this status in the accident and fatality statistics. This procedure
would prevent a distortion of the risk of injury employed and
self-employed workers have when working in construction. Currently
the official fatality figures show a ratio of 2:1 between employees
and self-employed construction workers killed on site. However,
if CIS4 workers (officially self-employed) were removed from the
employee statistics, that ratio would massively change. Correct
statistics would assist the HSE in better targeting their resources
in preventing accidents and fatalities.
UCATT is hopeful that HSE will shortly be able
to explain and resolve some of the issues discussed above. UCATT
also supports the view that HSE needs to have sufficient resources
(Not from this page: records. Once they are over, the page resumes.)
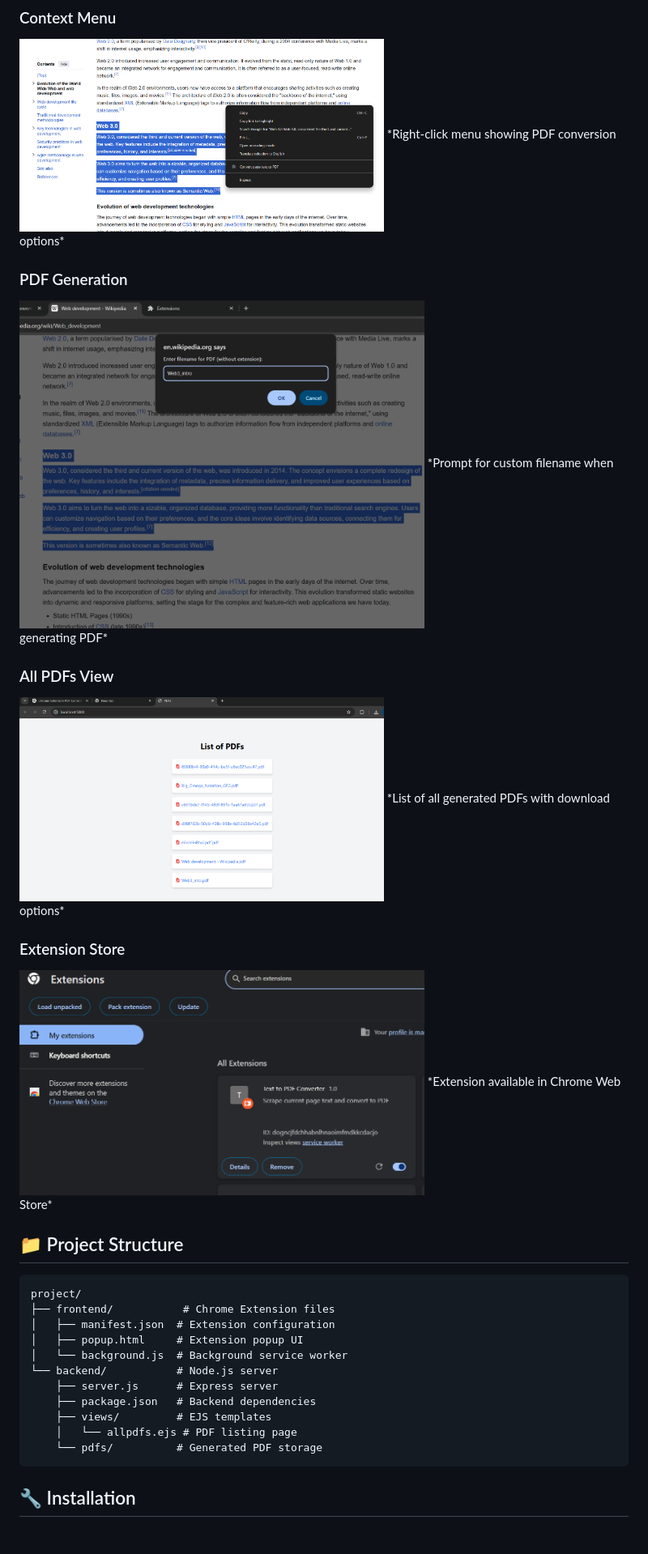
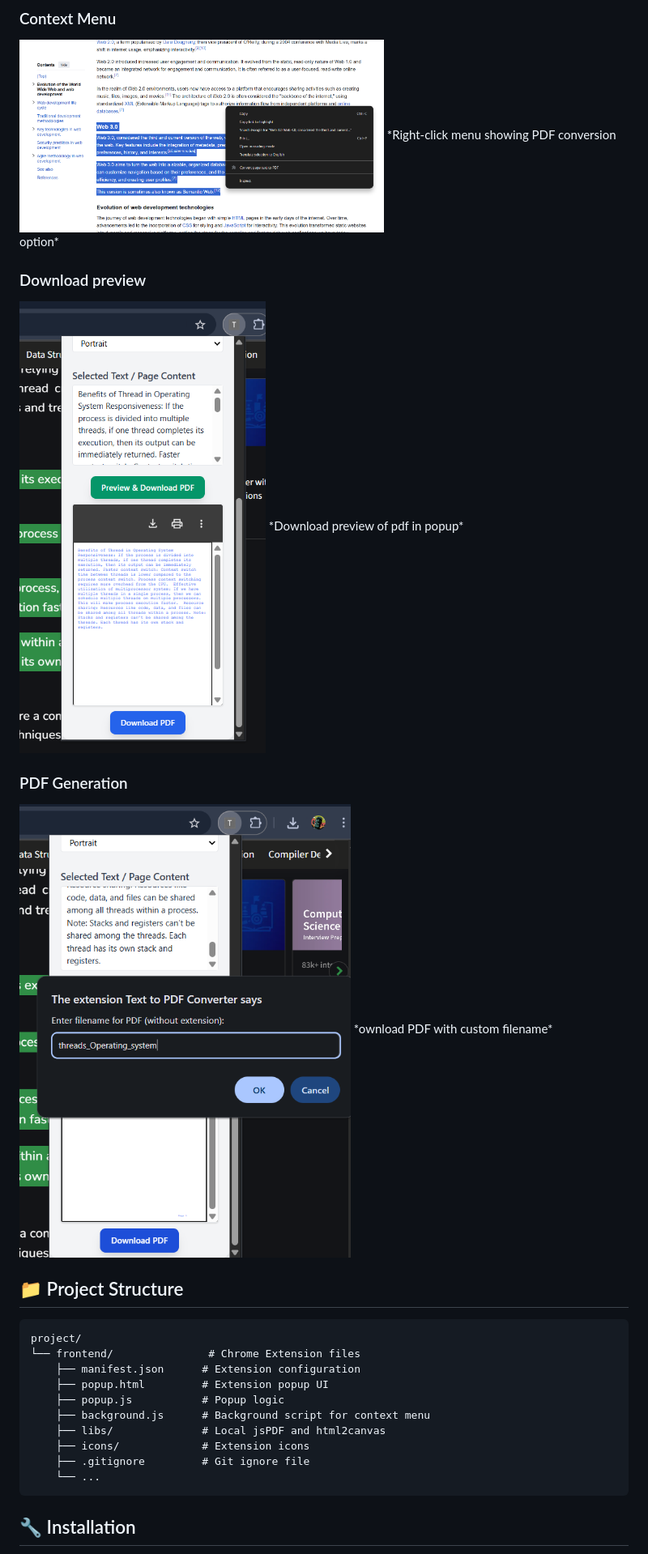
Before and after one commit to naresh-mahiya/webpage-to-pdf-extension, a Markdown page: README.md, the part around the change printed below. Shown: that part at 81% size. Drawn GitHub-style; pictures changed too: screenshots/all-pdfs.png (deleted), screenshots/pdf-generation.png, screenshots/preview.png (added).

Commit message:
changed context menu only for text selection

````diff
--- a/README.md
+++ b/README.md
@@ -19,34 +20,29 @@ A Chrome extension that allows users to convert selected webpage text or entire
 
 ### Context Menu
 <img src="screenshots/context-menu.png" width="450" height="300" alt="Context Menu">
-*Right-click menu showing PDF conversion options*
+*Right-click menu showing PDF conversion option*
+
+### Download preview
+<img src="screenshots/preview.png" width="450" height="300" alt="Download preview">
+*Download preview of pdf in popup*
 
 ### PDF Generation
 <img src="screenshots/pdf-generation.png" width="500" height="350" alt="PDF Generation">
-*Prompt for custom filename when generating PDF*
-
-### All PDFs View
-<img src="screenshots/all-pdfs.png" width="450" height="300" alt="All PDFs View">
-*List of all generated PDFs with download options*
-
-### Extension Store
-<img src="screenshots/extension_store.png" width="500" height="350" alt="Extension Store">
-*Extension available in Chrome Web Store*
+*ownload PDF with custom filename*
 
 ## 📁 Project Structure
 
 ```
 project/
-├── frontend/           # Chrome Extension files
-│   ├── manifest.json  # Extension configuration
-│   ├── popup.html     # Extension popup UI
-│   └── background.js  # Background service worker
-└── backend/           # Node.js server
-    ├── server.js      # Express server
-    ├── package.json   # Backend dependencies
-    ├── views/         # EJS templates
-    │   └── allpdfs.ejs # PDF listing page
-    └── pdfs/          # Generated PDF storage
+└── frontend/               # Chrome Extension files
+    ├── manifest.json      # Extension configuration
+    ├── popup.html         # Extension popup UI
+    ├── popup.js           # Popup logic
+    ├── background.js      # Background script for context menu
+    ├── libs/              # Local jsPDF and html2canvas
+    ├── icons/             # Extension icons
+    ├── .gitignore         # Git ignore file
+    └── ...
 ```
 
 ## 🔧 Installation
````
Also changed, not shown: other parts of README.md (+30 -70 lines), screenshots/popup.png, 2 other files.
to fulfil its tasks. In using these resources UCATT emphasises
the importance of proactive inspections and enforcement, as well
as a much higher level of prosecutions that would lead to an increased
percentage of convictions after a fatal injury has taken place.
1 UCATT report, Bringing Justice to the Boardroom.
The Case against Voluntary Guidance and in Favour of a Change
in the Law to Impose Safety Duties on Directors, Centre for
Corporate Accountability, October 2007, p 1. Back
UCATT report, October 2007, p 21. Back
UCATT report, October 2007, p 3. Back
UCATT report, October 2007, p 1. Back
UCATT report, October 2007, pp 23-26. Back
UCATT report, October 2007, p 3. Back
UCATT report, Levels of convictions and sentencing following
prosecutions arising from deaths of workers and members of the
public in the construction sector, Centre for Corporate Accountability,
April 2007, p 3. Revised figures after HSE had changed some of
its data in the HSE online databases. Back
UCATT report, April 2007, p 8. Back
UCATT report, October 2007, p 15. Back